  • Howz 1

    We are in a global competitive market place where corporations have no loyality to one country or another, only the share holders. A good example is Halaburton that made upwards of 6 billion a year from the Iraq war( Cheney’s company)but decided they could avoid paying any of that in taxes to the USA, and promply after the end of Bush2 jumped ship for Dubai. So a larger question emerges as to what loyalty we should show them. We can’t just lower the rate as another gimmie to the 1%, they have enough. We have to tie it to the creation of more good jobs here. We also need to create a punishment for any company like Cisco, which is now an Irish company,and say choses not to return after we lower the rate because the Irish one is still lower. I think it is more sellable if we say that we will tax every job that a former American company relocates out of the country from that companies profits here, and tax them on their assets here even though the company might have corporate offices somewhere else. If they refuse to pay ask them to remove their entire operation from the US. For example if Cisco was forced to pull out all operations, than other companies would immediately fill the void and employment would stay the same.
    Then I think it would create more bi partisan buy in.

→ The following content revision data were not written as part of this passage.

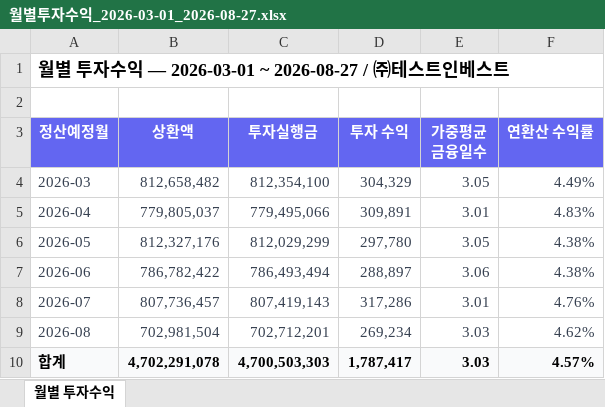
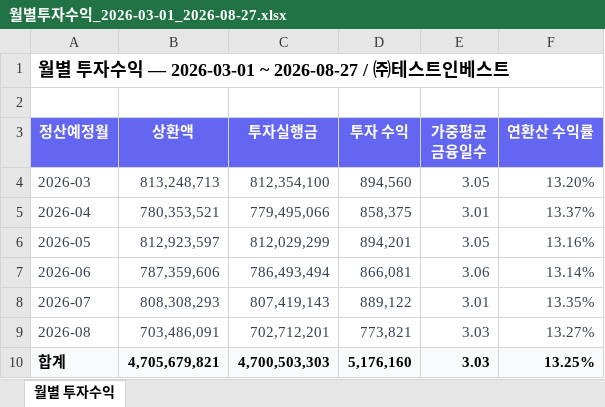
Before and after one commit to Joo2n/payhug-investor-admin, an Excel workbook: assets/xlsx/월별투자수익_2026-03-01_2026-08-27.xlsx, sheet 월별 투자수익, drawn as a sheet; values as stored, in another font and other column widths than the file's, no borders; the diff names each change by its address in the sheet, - before the commit and + after, or states it on an @@ line.

```diff
--- a/assets/xlsx/월별투자수익_2026-03-01_2026-08-27.xlsx (sheet 월별 투자수익)
+++ b/assets/xlsx/월별투자수익_2026-03-01_2026-08-27.xlsx (sheet 월별 투자수익)
-B4 (상환액): 812,658,482
+B4 (상환액): 813,248,713
-D4 (투자 수익): 304,329
+D4 (투자 수익): 894,560
-F4 (연환산 수익률): 4.49%
+F4 (연환산 수익률): 13.20%
-B5 (상환액): 779,805,037
+B5 (상환액): 780,353,521
-D5 (투자 수익): 309,891
+D5 (투자 수익): 858,375
-F5 (연환산 수익률): 4.83%
+F5 (연환산 수익률): 13.37%
-B6 (상환액): 812,327,176
+B6 (상환액): 812,923,597
-D6 (투자 수익): 297,780
+D6 (투자 수익): 894,201
-F6 (연환산 수익률): 4.38%
+F6 (연환산 수익률): 13.16%
-B7 (상환액): 786,782,422
+B7 (상환액): 787,359,606
-D7 (투자 수익): 288,897
+D7 (투자 수익): 866,081
-F7 (연환산 수익률): 4.38%
+F7 (연환산 수익률): 13.14%
-B8 (상환액): 807,736,457
+B8 (상환액): 808,308,293
-D8 (투자 수익): 317,286
+D8 (투자 수익): 889,122
-F8 (연환산 수익률): 4.76%
+F8 (연환산 수익률): 13.35%
-B9 (상환액): 702,981,504
+B9 (상환액): 703,486,091
-D9 (투자 수익): 269,234
+D9 (투자 수익): 773,821
-F9 (연환산 수익률): 4.62%
+F9 (연환산 수익률): 13.27%
-B10 (상환액): 4,702,291,078
+B10 (상환액): 4,705,679,821
-D10 (투자 수익): 1,787,417
+D10 (투자 수익): 5,176,160
-F10 (연환산 수익률): 4.57%
+F10 (연환산 수익률): 13.25%
```
Also changed, not shown: assets/xlsx/가맹점별투자자산_2026-08-27_2026-08-27.xlsx, assets/xlsx/일별투자수익_2026-08-01_2026-08-27.xlsx, 26 other files.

  • concernedusa7

    Thanks David for some enlightenment, if only we could enlighten the REPUBLICAN 29%!